“I suppose I should preface this by saying that I was raised in a fairly strict, very Christian, Pentecostal family. On Christmas, we had a cake and sang Happy Birthday to the Baby Jesus. Easter had nothing to do with bunnies of any sort (and was called Resurrection Sunday in our house), and New Year’s Eve never involved any champagne or spirits; but rather overnight prayer meetings and getting drunk on the Holy Spirit. In light of all that, it seems somewhat odd that we celebrated Halloween at all—and indeed, we were absolutely forbidden from dressing up as demons, devils, witches, warlocks, rock stars, or anything else remotely “Satanic”—but dress up, have parties, and go trick-or-treating, we did.
To some extent, no child raised in America can avoid Halloween anyway. For decades now, October has been a month-long fest of horror movies, Halloween specials in TV shows and cartoons, and scarily surreal commercials. As a child fascinated with vampires since I first saw the Count on Sesame Street, I always began looking forward to the month of ghoulish glee sometime between 4th of July and the first day of school. And it seemed that there were new pleasures with every passing season: the summer I got a black cat, the year I learned that in the sequel to Gone with the Wind, Scarlett O’Hara has a daughter on All Hallows Eve, the one October where I had strep throat and missed over a week of school, yet recovered sufficiently that my mother let me wear my (sadly not a vampire) costume and knock on the doors on our street (in spite of my temperature, which was 102 F). As far as I was concerned, Halloween had the kind of magic that I suspect Christmas might have… say, to children who grew up believing in Santa Claus.
But looking back, I imagine most of it was timing. My sister and I both had birthdays in the first week of November, and Halloween was the closest holiday: sort of like a national celebration of our turning a year older. That was also roughly the time that The Coastal Empire State Fair came through Savannah, and since our dad took us to that every year from about the time he and Mom split up, we almost always wound up at the Fair on one of our birthdays or Halloween itself. Under the circumstances, it would have been impossible not to feel festive.
Then, of course, there was the general business of Halloween. I can’t imagine the child who doesn’t like to dress up, go out after dark, and get bagfuls of delicious treats. Equally exciting, at least for me, was the ritual candy-swapping once we were back home. Finding other candies too sickly sweet, I myself was a chocolate-and-peanut-butter connoisseur. My little sister, always happy to trade the bulk of her Milky Ways and 3 Musketeers and Reese’s Pieces, etc, for some more jelly beans and candy corns and Skittles, found these negotiations as satisfying (and tasty) as I did. Haunted Houses, of which there were usually several in our neighborhood, I found thrilling and delightfully taboo, as they were generally crammed full of all those signs of evil against which we’d been warned so diligently. Finally, as my mother was never the sort of grown-up to have a Halloween party herself, our house became a yearly haven for at least half a dozen of our friends (whose own parents DID believe in dressing up—or way, way down—and enjoying a variety of adult treats). Halloween, plus 2 or 3 days either side of it, was simply the most decadent, hedonistic, FUN day of the year, when I was growing up.

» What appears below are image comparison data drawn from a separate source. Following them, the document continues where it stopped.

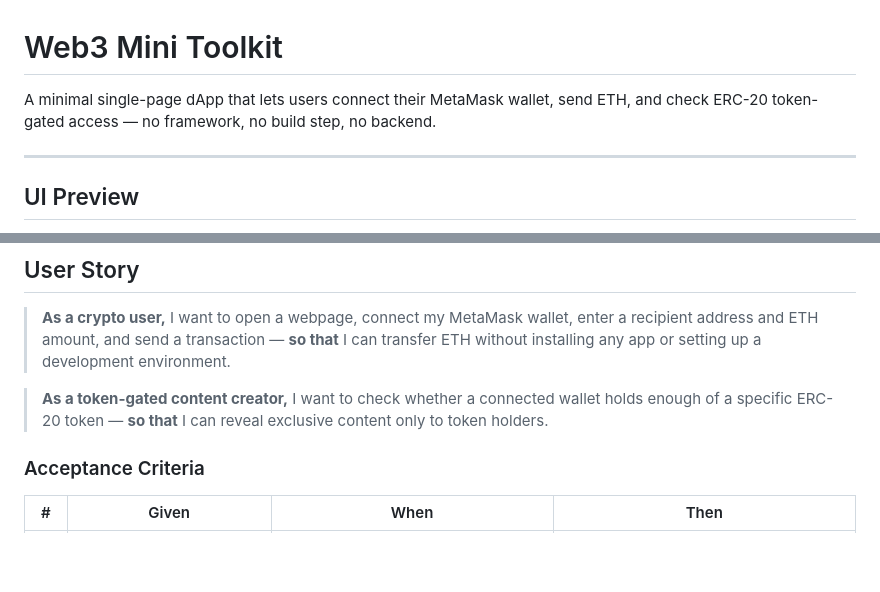
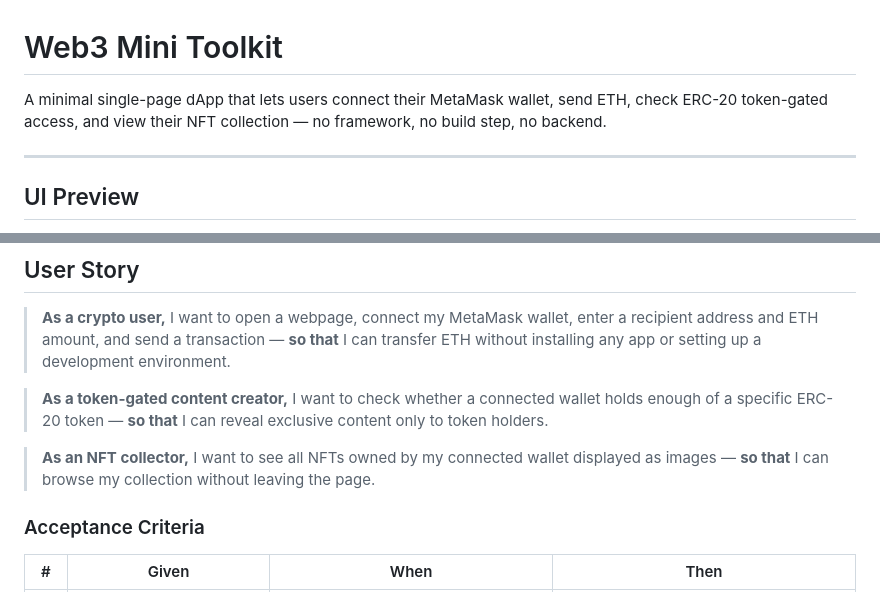
Before and after one commit to terencedlewis/Web3-Mini-Toolkit, a Markdown page: README.md, 2 parts joined by grey strips. Drawn GitHub-style; blank space fills up the shorter version.

```diff
--- a/README.md
+++ b/README.md
@@ -1,6 +1,6 @@
 # Web3 Mini Toolkit
 
-A minimal single-page dApp that lets users connect their MetaMask wallet, send ETH, and check ERC-20 token-gated access — no framework, no build step, no backend.
+A minimal single-page dApp that lets users connect their MetaMask wallet, send ETH, check ERC-20 token-gated access, and view their NFT collection — no framework, no build step, no backend.
 
 ---
 
@@ -20,6 +20,10 @@ A minimal single-page dApp that lets users connect their MetaMask wallet, send E
 > I want to check whether a connected wallet holds enough of a specific ERC-20 token —
 > **so that** I can reveal exclusive content only to token holders.
 
+> **As an NFT collector,**
+> I want to see all NFTs owned by my connected wallet displayed as images —
+> **so that** I can browse my collection without leaving the page.
+
 ### Acceptance Criteria
 
 | # | Given | When | Then |
```
Also changed, not shown: other parts of README.md (+16 -1 lines).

And so, to me, Halloween will always be what it always was: the one holiday in the year that was just that. A holiday. Not a “holy” day with some deep spiritual meaning to bludgeon naughty children with, not a religious event to make me feel ashamed of my frivolous, childish desires, not a day for looking out my window at the rest of the world eating, drinking and being merry, while my family headed to church to pray and give thanks and prostrate themselves on the altar of the Lord; but rather, a day of fun and frolics, where mischief-making was allowed and even encouraged, and every aspect of life that was denied a child like me was, if not flagrantly on display, at least alluded to. Ah, Halloween: the religious child’s gateway to the (under)world.”
10 more days 'til Halloween, Halloween, Halloween. 10 more days 'til Halloween, Silver Shamrock.